**TASK DESCRIPTION**:
Go over the material below and report every line that contains the word "main".

**EXERCISE DATA**:
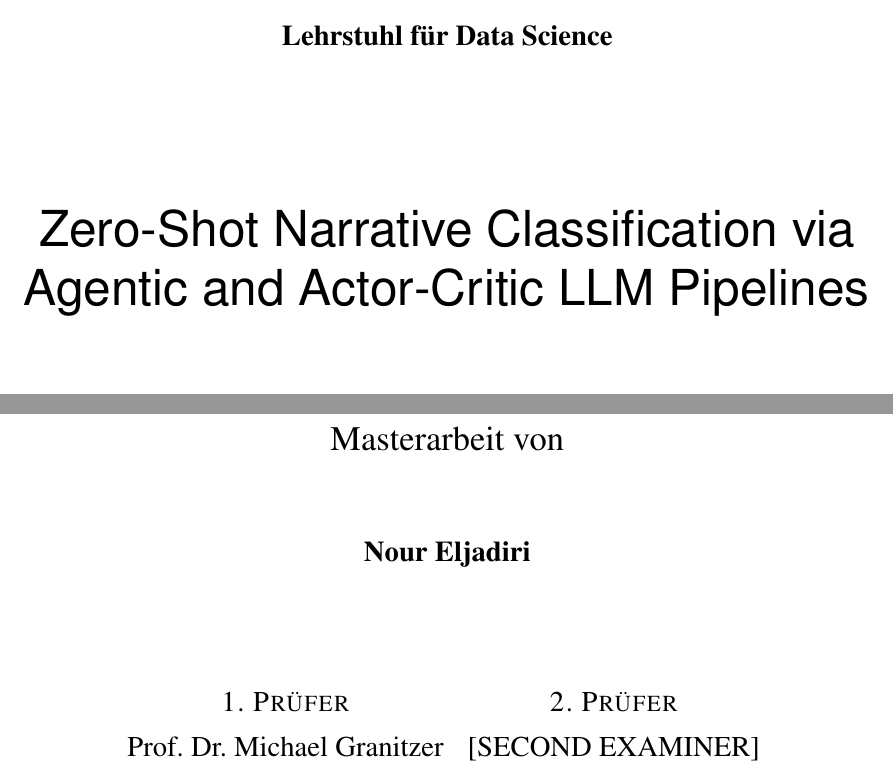
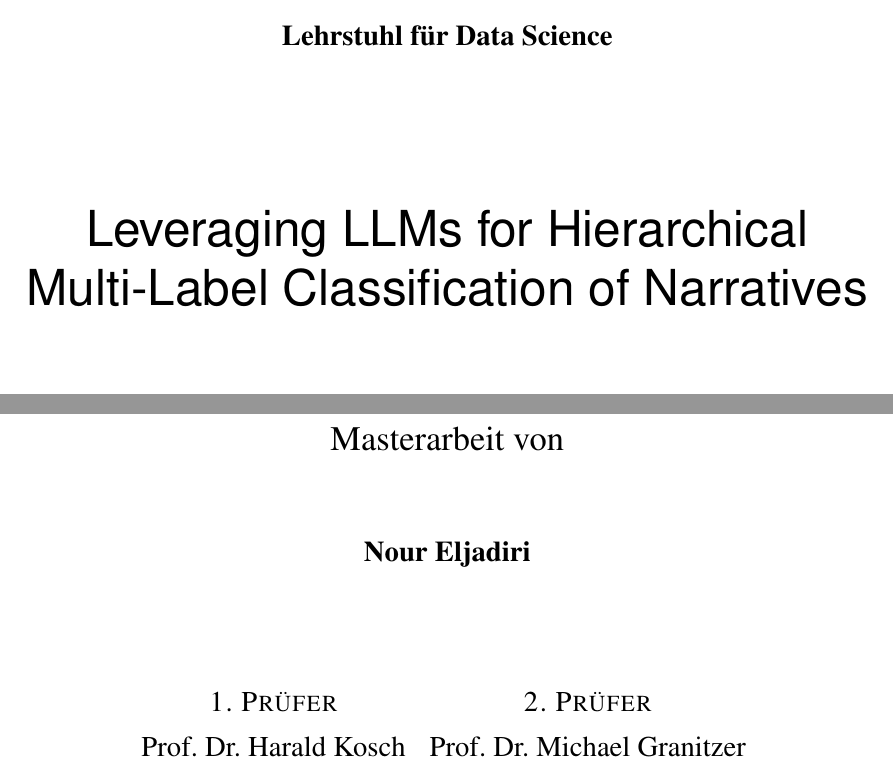
Before and after one commit to NourJadiri/paper, a LaTeX thesis (main.tex, which reads includes/MA-titlepage.tex): two parts of page 1 of 85, joined at a grey line, cut so that both start at the same text. Compiled offline with pdfLaTeX.

Commit message:
Update title and examiners in title page; revise main.tex title for clarity on narrative classification

```diff
--- a/includes/MA-titlepage.tex
+++ b/includes/MA-titlepage.tex
@@ -27,7 +27,7 @@
         	{\large
         		\begin{tabular}[l]{cc}
         			\textsc{1.~Prüfer} & \textsc{2.~Prüfer} \\
-        			Prof.~Dr.~Michael Granitzer& [SECOND EXAMINER]
+        			Prof.~Dr.~Harald Kosch& Prof.~Dr.~Michael Granitzer
         		\end{tabular}
         	}
 
--- a/main.tex
+++ b/main.tex
@@ -81,7 +81,7 @@
 \newtcolorbox{notebox}{colback=gray!8,colframe=black!50,boxrule=0.5pt,arc=2pt,left=1mm,right=1mm,top=1mm,bottom=1mm}
 
 % Title
-\title{Zero-Shot Narrative Classification via Agentic and Actor-Critic LLM Pipelines}
+\title{Leveraging LLMs for Hierarchical Multi-Label Classification of Narratives}
 
 % Author
 \author{Nour Eljadiri}
```
Also changed, not shown: 1 other file.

**TASK ANSWER**:
Before and after one commit to NourJadiri/paper, a LaTeX thesis (main.tex, which reads includes/MA-titlepage.tex): two parts of page 1 of 85, joined at a grey line, cut so that both start at the same text. Compiled offline with pdfLaTeX.
Update title and examiners in title page; revise main.tex title for clarity on narrative classification
--- a/main.tex
+++ b/main.tex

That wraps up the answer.